U.S. Torn over How to Handle Anti-Castro Crusader Luis Posada Carriles — a Cuban exile and a former CIA informant — is suspected of being involved in a 1997 hotel bombing in Havana. Critics said the U.S. is setting a terrorism double standard by harboring Posada, who is known as the Osama bin Laden of the Americas.
NPR logo U.S. Torn over How to Handle Anti-Castro Crusader

U.S. Torn over How to Handle Anti-Castro Crusader

FBI agents recently traveled to Havana to try to gather evidence about a 1997 hotel bombing in the Cuban capital that might be linked to Luis Posada Carriles — a Cuban exile and a former CIA informant.

Government sources say the unusual trip by FBI investigators was motivated by an investigation of Posada by a federal grand jury in New Jersey. Posada falls under the grand jury's jurisdiction because he is thought to be connected to two New Jersey men implicated in the 1997 bombing.

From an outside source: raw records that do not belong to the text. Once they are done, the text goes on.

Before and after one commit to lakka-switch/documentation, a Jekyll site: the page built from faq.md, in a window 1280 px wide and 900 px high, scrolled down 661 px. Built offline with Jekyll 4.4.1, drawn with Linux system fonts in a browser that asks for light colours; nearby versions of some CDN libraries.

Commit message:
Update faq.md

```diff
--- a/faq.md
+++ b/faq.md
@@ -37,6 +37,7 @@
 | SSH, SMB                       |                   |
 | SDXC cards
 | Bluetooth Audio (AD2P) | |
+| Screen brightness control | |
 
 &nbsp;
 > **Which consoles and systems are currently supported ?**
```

The 79-year-old Posada is the Leonard Zelig of U.S.-Cuban relations. It seems that wherever there have been turning points between Washington and Havana, Posada has been there. He is militantly opposed to Fidel Castro and has been trying to topple his regime — even trying to assassinate him — for more than 40 years. He was a Bay of Pigs veteran and a former CIA operative and, more recently, because of his anti-Castro activities, an international fugitive.

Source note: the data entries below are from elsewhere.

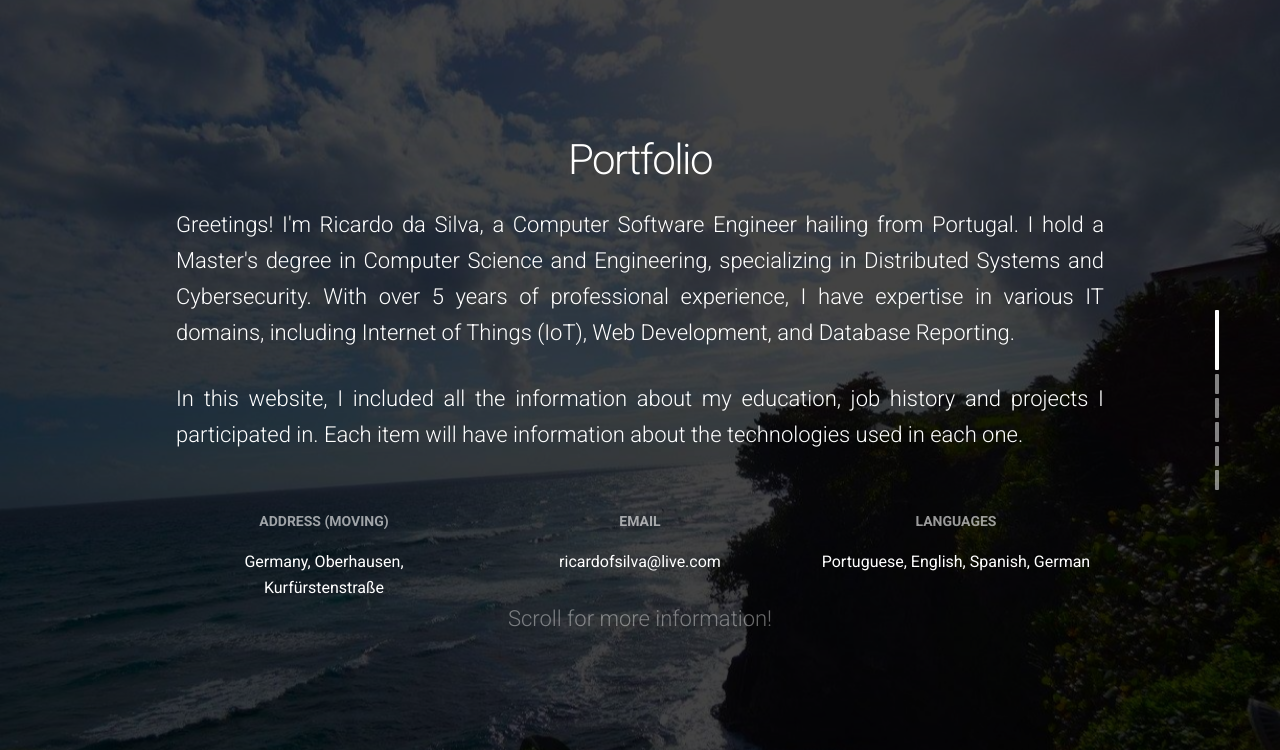
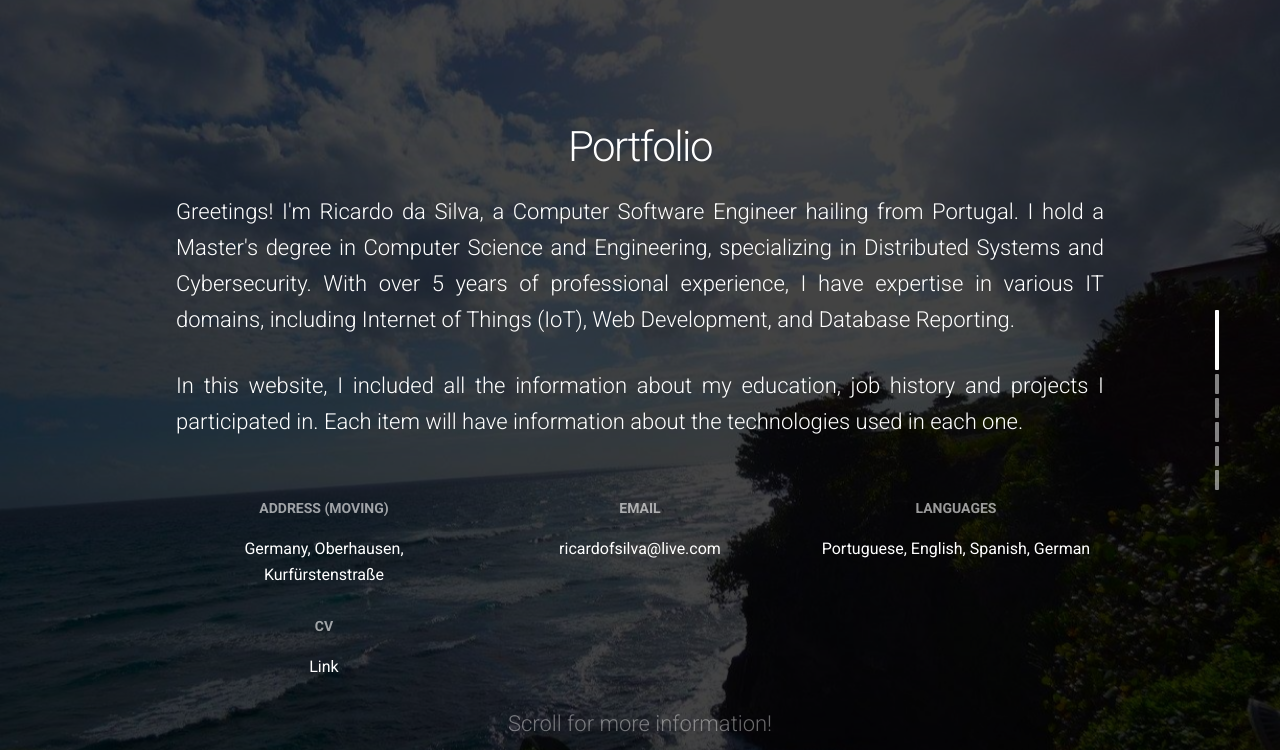
Before and after one commit to genlike/genlike.github.io, a plain HTML site: page index.html in a window 1280 px wide. Shown: the top 750 px of the page. Drawn offline with nearby package versions, Linux system fonts and the light colour scheme.

Commit message:
added cv

```diff
--- a/index.html
+++ b/index.html
@@ -191,6 +191,16 @@
                                         <h6 class="uppercase opacity-6 margin-top-3 margin-bottom-2">Languages</h6>
                                         <p class="tiny">
                                             <a class="" href="#">Portuguese, English, Spanish, German</a>
+                                        </p>
+                                    </div>
+                                </li>
+                                <li class="col-12-12 ae-3"></li>
+
+                                <li class="col-4-12 ae-3">
+                                    <div class="fix-3-12 equalElement">
+                                        <h6 class="uppercase opacity-6 margin-top-3 margin-bottom-2">CV</h6>
+                                        <p class="tiny">
+                                            <a class="" href="cv.pdf">Link</a>
                                         </p>
                                     </div>
                                 </li>
--- a/js/custom.js
+++ b/js/custom.js
@@ -790,7 +790,7 @@ function setupSlide2(){
 
         li.appendChild(titleD);
         li.appendChild(tul);
-        li.setAttribute('class', 'col-2-12 col-tablet-1-3 col-phablet-1-2 col-phone-1-1 ae-7 fadeIn')
+        li.setAttribute('class', 'col-2-12 equalElement col-tablet-1-3 col-phablet-1-2 col-phone-1-1 ae-7 fadeIn')
         for(let tec of tecType[key]){
             tul.appendChild(createTecLi(tec));
         }
```
Also changed, not shown: 1 other file.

The Department of Justice has been torn about how to handle him. The Bush administration has been handling him with kid gloves, in part because of his past relationship with the U.S. intelligence community. He is also very popular in the influential Cuban-American community, which sees him as an anti-Castro crusader.

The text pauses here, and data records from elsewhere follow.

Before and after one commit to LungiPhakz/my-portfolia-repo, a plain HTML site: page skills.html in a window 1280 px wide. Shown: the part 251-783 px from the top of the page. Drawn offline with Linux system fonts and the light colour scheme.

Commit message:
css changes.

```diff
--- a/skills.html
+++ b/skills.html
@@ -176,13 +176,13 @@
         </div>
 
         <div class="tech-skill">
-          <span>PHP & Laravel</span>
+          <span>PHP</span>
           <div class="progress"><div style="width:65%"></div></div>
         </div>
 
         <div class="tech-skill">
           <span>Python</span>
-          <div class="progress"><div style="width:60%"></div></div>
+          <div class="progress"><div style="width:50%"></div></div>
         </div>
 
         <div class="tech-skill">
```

The convening of the grand jury in New Jersey and the administration's focus on fighting terrorism seems to have changed the tenor of the debate about Posada, government sources said. The administration seems less inclined to turn a blind eye to his militant activities, they said, and that is part of the reason FBI agents were sent to Havana to gather their own evidence on the Copacabana Hotel bombing.

"Up to now, there has been some question as to whether the U.S. government is serious about holding Posada accountable. The FBI going down to Havana looks like an indication of the Bush administration's seriousness," said Peter Kornbluh, the director of the Cuba Documentation Project at the National Security Archive. "If they actually indict Posada, that could be a turning point in the history of Cuba-U.S. relations."

The past couple of weeks have brought a newfound focus on Posada. He had been in U.S. custody since 2005 in connection with alleged immigration violations. Two weeks ago, a judge released him and put him under house arrest while he awaits an immigration hearing May 11 in Texas.

Posada's house arrest brought a host of perception problems to the doorstep of the White House. Posada has actually admitted to being part of a number of violent acts targeting the Castro regime, yet the Bush administration has stopped short of calling him a terrorist. Critics said the U.S is setting a terrorism double standard. How can they claim to be against terrorism if they are harboring Posada, who is known as the Osama bin Laden of the Americas?

Whatever happens at Posada's immigration hearing, the administration wants to be in a position to say it is serious about indicting Posada on more-severe charges. Sending FBI agents to Havana to investigate his potential role in the hotel bombing allows them to do just that. Government officials said the investigation isn't over. The FBI and the Department of Justice aren't talking about any of this publicly, and probably won't break their silence until they think they have enough to charge Posada.